### Task to carry out
From the entries underneath, give the number of lines holding the word "weight", without any other words.

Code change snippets
******************************

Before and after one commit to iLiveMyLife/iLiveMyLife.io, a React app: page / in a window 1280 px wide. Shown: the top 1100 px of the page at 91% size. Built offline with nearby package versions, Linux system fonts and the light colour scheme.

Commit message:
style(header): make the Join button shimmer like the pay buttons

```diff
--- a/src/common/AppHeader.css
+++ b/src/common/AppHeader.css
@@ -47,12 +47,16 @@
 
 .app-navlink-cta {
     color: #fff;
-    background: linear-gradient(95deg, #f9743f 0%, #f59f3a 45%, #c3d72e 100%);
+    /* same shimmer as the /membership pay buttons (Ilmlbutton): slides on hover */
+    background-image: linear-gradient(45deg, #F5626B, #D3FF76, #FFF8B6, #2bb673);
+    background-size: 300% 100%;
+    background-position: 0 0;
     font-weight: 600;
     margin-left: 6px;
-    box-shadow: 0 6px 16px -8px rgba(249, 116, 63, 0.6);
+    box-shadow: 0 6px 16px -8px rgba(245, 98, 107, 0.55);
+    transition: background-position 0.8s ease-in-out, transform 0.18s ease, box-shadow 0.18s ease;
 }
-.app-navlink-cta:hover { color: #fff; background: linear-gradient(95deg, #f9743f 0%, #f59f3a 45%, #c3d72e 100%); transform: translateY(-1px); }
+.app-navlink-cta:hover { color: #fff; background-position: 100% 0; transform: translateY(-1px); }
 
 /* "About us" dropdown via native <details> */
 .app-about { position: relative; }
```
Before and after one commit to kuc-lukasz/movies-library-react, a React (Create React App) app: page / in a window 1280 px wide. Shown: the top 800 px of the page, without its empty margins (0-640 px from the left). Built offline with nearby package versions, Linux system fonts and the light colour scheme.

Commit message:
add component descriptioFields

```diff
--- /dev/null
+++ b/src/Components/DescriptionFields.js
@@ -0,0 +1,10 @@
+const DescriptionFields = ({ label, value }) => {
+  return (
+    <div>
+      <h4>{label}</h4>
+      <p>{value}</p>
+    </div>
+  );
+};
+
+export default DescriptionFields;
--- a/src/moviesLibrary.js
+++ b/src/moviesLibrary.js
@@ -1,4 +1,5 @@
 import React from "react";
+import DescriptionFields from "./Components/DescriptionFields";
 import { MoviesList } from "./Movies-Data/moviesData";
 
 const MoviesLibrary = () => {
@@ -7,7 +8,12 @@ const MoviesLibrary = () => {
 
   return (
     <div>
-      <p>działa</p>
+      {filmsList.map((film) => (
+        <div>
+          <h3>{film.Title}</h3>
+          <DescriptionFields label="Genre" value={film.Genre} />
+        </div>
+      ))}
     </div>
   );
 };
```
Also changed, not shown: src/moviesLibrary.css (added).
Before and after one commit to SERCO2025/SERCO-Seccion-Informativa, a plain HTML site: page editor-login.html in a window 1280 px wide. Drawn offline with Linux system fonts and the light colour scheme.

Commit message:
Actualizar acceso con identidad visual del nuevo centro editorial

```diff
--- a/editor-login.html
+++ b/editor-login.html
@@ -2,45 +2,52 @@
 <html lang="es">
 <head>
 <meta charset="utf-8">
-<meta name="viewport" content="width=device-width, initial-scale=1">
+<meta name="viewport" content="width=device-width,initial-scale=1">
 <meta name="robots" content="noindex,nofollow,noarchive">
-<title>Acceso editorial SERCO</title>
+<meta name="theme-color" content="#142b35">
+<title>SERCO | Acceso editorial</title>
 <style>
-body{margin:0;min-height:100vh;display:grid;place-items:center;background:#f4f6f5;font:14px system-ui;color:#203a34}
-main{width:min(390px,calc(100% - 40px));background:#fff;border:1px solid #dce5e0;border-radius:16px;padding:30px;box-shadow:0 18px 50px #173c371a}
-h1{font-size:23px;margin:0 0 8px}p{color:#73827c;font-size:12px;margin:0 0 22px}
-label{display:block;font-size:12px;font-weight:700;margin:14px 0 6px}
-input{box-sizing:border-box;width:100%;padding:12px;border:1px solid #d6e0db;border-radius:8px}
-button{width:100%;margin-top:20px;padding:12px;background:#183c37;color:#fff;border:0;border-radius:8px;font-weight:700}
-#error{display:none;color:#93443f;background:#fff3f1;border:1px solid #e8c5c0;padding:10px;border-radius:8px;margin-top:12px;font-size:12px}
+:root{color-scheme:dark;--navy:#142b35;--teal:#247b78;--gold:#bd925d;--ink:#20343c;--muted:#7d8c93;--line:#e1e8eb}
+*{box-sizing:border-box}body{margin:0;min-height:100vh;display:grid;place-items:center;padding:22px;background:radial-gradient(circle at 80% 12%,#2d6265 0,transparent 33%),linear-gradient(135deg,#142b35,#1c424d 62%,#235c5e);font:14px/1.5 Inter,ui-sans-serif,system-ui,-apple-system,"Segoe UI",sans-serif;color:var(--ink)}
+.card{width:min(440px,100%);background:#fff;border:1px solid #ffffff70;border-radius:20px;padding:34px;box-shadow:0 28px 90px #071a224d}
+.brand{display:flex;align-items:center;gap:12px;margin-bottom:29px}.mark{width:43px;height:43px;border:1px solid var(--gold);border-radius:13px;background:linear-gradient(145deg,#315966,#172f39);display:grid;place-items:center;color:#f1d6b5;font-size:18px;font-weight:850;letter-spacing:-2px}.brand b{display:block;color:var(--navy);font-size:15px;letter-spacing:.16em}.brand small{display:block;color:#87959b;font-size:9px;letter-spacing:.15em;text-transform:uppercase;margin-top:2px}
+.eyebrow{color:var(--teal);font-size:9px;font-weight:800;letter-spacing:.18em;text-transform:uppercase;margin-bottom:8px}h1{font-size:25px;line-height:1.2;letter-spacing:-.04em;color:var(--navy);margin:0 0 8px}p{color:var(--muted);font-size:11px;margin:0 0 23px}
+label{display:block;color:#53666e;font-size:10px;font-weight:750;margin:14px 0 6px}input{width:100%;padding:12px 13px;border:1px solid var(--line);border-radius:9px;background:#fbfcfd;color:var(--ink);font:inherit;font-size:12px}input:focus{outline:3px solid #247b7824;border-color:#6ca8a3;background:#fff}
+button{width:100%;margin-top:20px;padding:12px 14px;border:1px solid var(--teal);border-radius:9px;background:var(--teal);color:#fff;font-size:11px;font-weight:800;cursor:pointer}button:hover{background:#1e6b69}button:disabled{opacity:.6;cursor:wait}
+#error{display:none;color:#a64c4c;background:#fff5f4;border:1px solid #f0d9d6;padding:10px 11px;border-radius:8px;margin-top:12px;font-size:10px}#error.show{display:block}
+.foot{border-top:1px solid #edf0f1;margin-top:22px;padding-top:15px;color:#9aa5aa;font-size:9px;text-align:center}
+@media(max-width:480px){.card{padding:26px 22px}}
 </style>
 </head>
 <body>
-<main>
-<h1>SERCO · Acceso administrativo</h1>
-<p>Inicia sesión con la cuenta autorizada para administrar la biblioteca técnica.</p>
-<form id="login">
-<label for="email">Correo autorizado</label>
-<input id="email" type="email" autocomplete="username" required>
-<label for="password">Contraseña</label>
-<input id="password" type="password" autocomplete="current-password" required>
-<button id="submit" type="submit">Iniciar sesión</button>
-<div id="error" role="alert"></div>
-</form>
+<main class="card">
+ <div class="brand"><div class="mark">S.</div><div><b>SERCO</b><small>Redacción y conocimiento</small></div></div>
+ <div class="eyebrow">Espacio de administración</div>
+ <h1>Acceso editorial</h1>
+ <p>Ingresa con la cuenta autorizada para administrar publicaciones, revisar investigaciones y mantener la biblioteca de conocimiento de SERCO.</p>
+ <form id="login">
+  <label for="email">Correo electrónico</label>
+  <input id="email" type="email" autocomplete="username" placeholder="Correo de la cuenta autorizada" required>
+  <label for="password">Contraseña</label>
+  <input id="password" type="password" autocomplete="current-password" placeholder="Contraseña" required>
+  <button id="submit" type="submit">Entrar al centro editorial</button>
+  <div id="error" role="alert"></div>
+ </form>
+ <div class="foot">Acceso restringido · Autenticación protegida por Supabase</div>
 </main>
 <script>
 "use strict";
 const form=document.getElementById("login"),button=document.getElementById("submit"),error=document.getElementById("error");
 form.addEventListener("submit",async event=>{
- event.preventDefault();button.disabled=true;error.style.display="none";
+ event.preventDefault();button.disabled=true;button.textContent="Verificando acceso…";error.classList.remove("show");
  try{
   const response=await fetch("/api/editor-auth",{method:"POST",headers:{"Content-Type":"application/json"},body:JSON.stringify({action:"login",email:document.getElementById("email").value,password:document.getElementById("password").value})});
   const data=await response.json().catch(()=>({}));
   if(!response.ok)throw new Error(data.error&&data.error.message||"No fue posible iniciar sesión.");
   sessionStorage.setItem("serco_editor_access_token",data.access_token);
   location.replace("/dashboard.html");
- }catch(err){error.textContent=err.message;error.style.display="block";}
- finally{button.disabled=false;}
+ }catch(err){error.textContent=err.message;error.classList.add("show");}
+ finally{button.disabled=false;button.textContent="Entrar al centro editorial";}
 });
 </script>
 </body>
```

******************************

### Answer area
7